On June 16, 1968, golfer Lee Trevino wins the U.S. Open at the Oak Hill Country Club in Rochester, New York. His score of 275 for 72 holes tied a U.S. Open record.
Lee Trevino was born in Dallas, Texas, on December 1, 1939, and raised along with two sisters by his mother and grandfather in a one-room house in North Dallas without plumbing or electricity. As a child, Trevino worked in the fields alongside his family and as a result attended school only intermittently. At age eight, he took a job on the public golf course near his home, where he developed the ball-striking skills that would one day awe his fellow professionals. Trevino enlisted in the Marines at 17, and played on the U.S. Marines golf team. After his discharge in 1960 he returned to making a living at a golf course, clerking and hustling other golfers for money.
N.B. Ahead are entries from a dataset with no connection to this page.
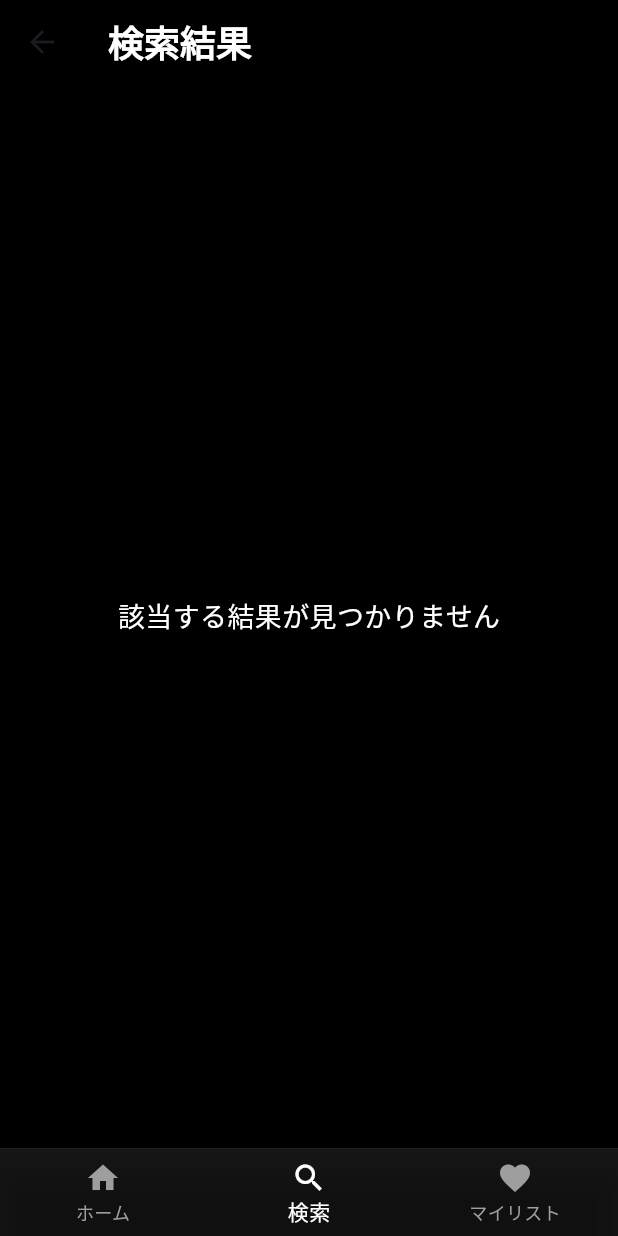
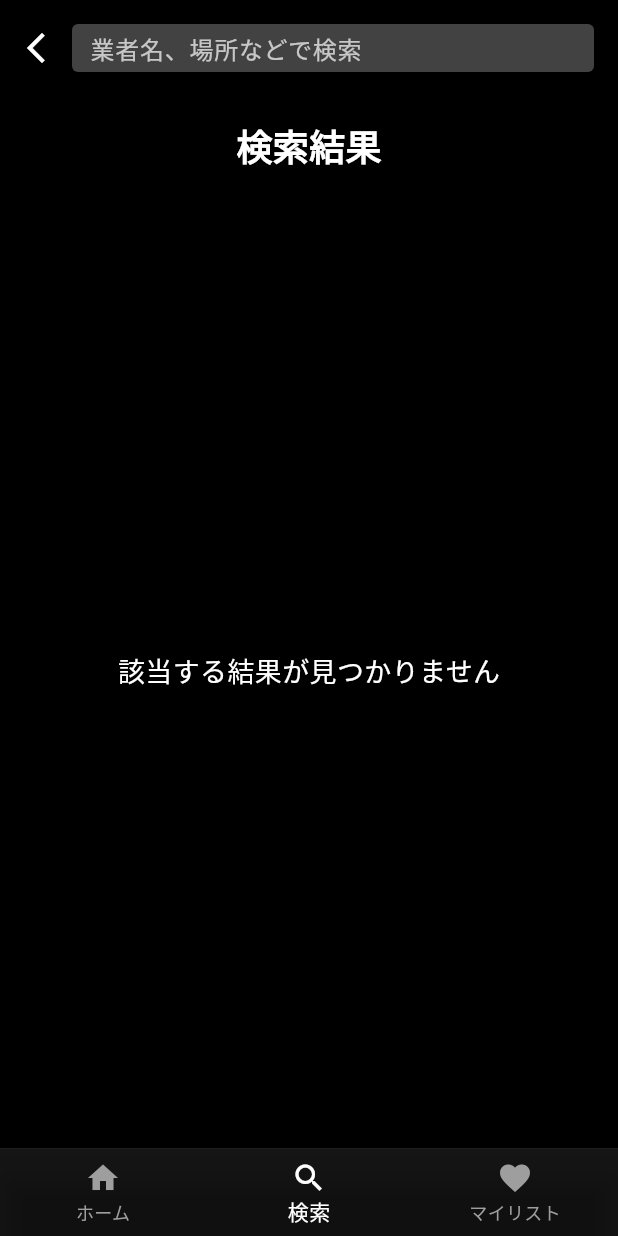
Before and after one commit to Kaito-nagai/fishing_app, a Flutter app: the SearchResults screen opened directly with empty values, on a phone screen of 412 x 824 dp. Run offline on Flutter 3.47's test engine with Material 3 defaults, Android fonts, the phone set to English and light mode, and no system bars; our stand-ins replace flutter_dotenv, logger, shared_preferences; accounts and stored records are empty.

Commit message:
“少し修正

```diff
--- a/lib/screens/search_results.dart
+++ b/lib/screens/search_results.dart
@@ -1,19 +1,59 @@
 import 'package:flutter/material.dart';
+import 'package:logger/logger.dart'; // Logger ライブラリをインポート
 import '../components/vendor_list.dart';
-import '../widgets/bottom_nav.dart'; // ボトムナビゲーションを追加
+import '../widgets/bottom_nav.dart';
+import '../widgets/search_bar.dart';
 
-class SearchResults extends StatelessWidget {
+class SearchResults extends StatefulWidget {
   final List<Vendor> searchResults;
+  final String initialQuery;
 
-  const SearchResults({super.key, required this.searchResults});
+  const SearchResults({
+    super.key,
+    required this.searchResults,
+    required this.initialQuery,
+  });
+
+  @override
+  SearchResultsState createState() => SearchResultsState(); // 修正: クラス名からアンダースコアを削除
+}
+
+class SearchResultsState extends State<SearchResults> { // 修正: クラス名からアンダースコアを削除
+  late TextEditingController _searchController;
+  final Logger _logger = Logger(); // Logger インスタンスを作成
+
+
+  @override
+  void initState() {
+    super.initState();
+    _searchController = TextEditingController(text: widget.initialQuery);
+  }
+
+  void _onSearchSubmitted(String query) {
+    // 再検索ロジック
+    _logger.d('再検索: $query'); // print を logger.d に置き換え
+  }
 
   @override
   Widget build(BuildContext context) {
     return Scaffold(
-      backgroundColor: Colors.black, // 背景を黒に設定
-      appBar: AppBar(
       backgroundColor: Colors.black,
-        title: const Text(
+      body: SafeArea(
+        child: Column(
+          children: [
+            // 検索バー
+            SearchBarWithBackButton(
+              onBackPressed: () {
+                Navigator.pop(context);
+              },
+              onSubmitted: _onSearchSubmitted,
+              searchController: _searchController,
+            ),
+
+            // 検索結果タイトル
+            const Padding(
+              padding: EdgeInsets.all(16.0),
+              child: Text(
                 '検索結果',
                 style: TextStyle(
                   color: Colors.white,
@@ -22,7 +62,10 @@ class SearchResults extends StatelessWidget {
                 ),
               ),
             ),
-      body: searchResults.isEmpty
+
+            // 検索結果リスト
+            Expanded(
+              child: widget.searchResults.isEmpty
                   ? const Center(
                       child: Text(
                         '該当する結果が見つかりません',
@@ -33,9 +76,9 @@ class SearchResults extends StatelessWidget {
                       ),
                     )
                   : ListView.builder(
-              itemCount: searchResults.length,
+                      itemCount: widget.searchResults.length,
                       itemBuilder: (context, index) {
-                final vendor = searchResults[index];
+                        final vendor = widget.searchResults[index];
                         return Padding(
                           padding: const EdgeInsets.symmetric(horizontal: 16.0, vertical: 8.0),
                           child: Card(
@@ -79,7 +122,17 @@ class SearchResults extends StatelessWidget {
                         );
                       },
                     ),
-      bottomNavigationBar: const BottomNav(currentIndex: 1), // 追加
+            ),
+          ],
+        ),
+      ),
+      bottomNavigationBar: const BottomNav(currentIndex: 1),
     );
   }
+
+  @override
+  void dispose() {
+    _searchController.dispose();
+    super.dispose();
   }
+}
--- a/lib/widgets/search_bar.dart
+++ b/lib/widgets/search_bar.dart
@@ -3,11 +3,13 @@ import 'package:flutter/material.dart';
 class SearchBarWithBackButton extends StatelessWidget {
   final VoidCallback onBackPressed;
   final ValueChanged<String> onSubmitted;
+  final TextEditingController searchController;
 
   const SearchBarWithBackButton({
     super.key,
     required this.onBackPressed,
     required this.onSubmitted,
+    required this.searchController,
   });
 
   @override
@@ -31,13 +33,18 @@ class SearchBarWithBackButton extends StatelessWidget {
                 borderRadius: BorderRadius.circular(4),
               ),
               child: TextField(
+                controller: searchController,
                 onSubmitted: onSubmitted,
-                style: const TextStyle(color: Colors.white),
+                style: TextStyle(
+                  color: searchController.text.isEmpty
+                      ? Colors.white70
+                      : Colors.white, // 入力内容に応じた色
+                ),
                 decoration: const InputDecoration(
                   hintText: '業者名、場所などで検索',
                   hintStyle: TextStyle(color: Colors.white70),
                   border: InputBorder.none,
-                  contentPadding: EdgeInsets.symmetric(horizontal: 12),
+                  contentPadding: EdgeInsets.symmetric(horizontal: 12, vertical: 8), // 上下中央揃え
                 ),
               ),
             ),
```
Also changed, not shown: lib/screens/search_screen.dart (+13 -6 lines). Lines whose indentation alone changed are shown as unchanged.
Trevino, a Mexican-American, was one of a very few minorities in the PGA when he earned his tour card in 1967. Despite his awkward, self-taught brand of golf, he finished fifth at the U.S. Open that year, eight shots behind Jack Nicklaus, who shot a record 275. At the 1968 U.S. Open, Trevino played among the leaders throughout the tourney. On the last day, he was paired with Bert Yancey, an Army golfer who led for the tournament. Trevino pulled away on the fifth hole and added to his lead the rest of the day to finish with a record-tying 275. (Jack Nicklaus finished with a 279.)
Over the course of his career, Trevino earned a reputation as a scrappy player who knew how to finish big and always played to win. He won the U.S. Open again in 1971, the British Open in 1971 and 1972 and the PGA Championship in 1974 and 1984. For his career, he won 29 PGA tournaments and 29 tournaments on the Champions Tour.
Lee Trevino is the only player to win three national titles in the same year, a feat he accomplished in 1971 by winning the U.S., Canadian and British Opens.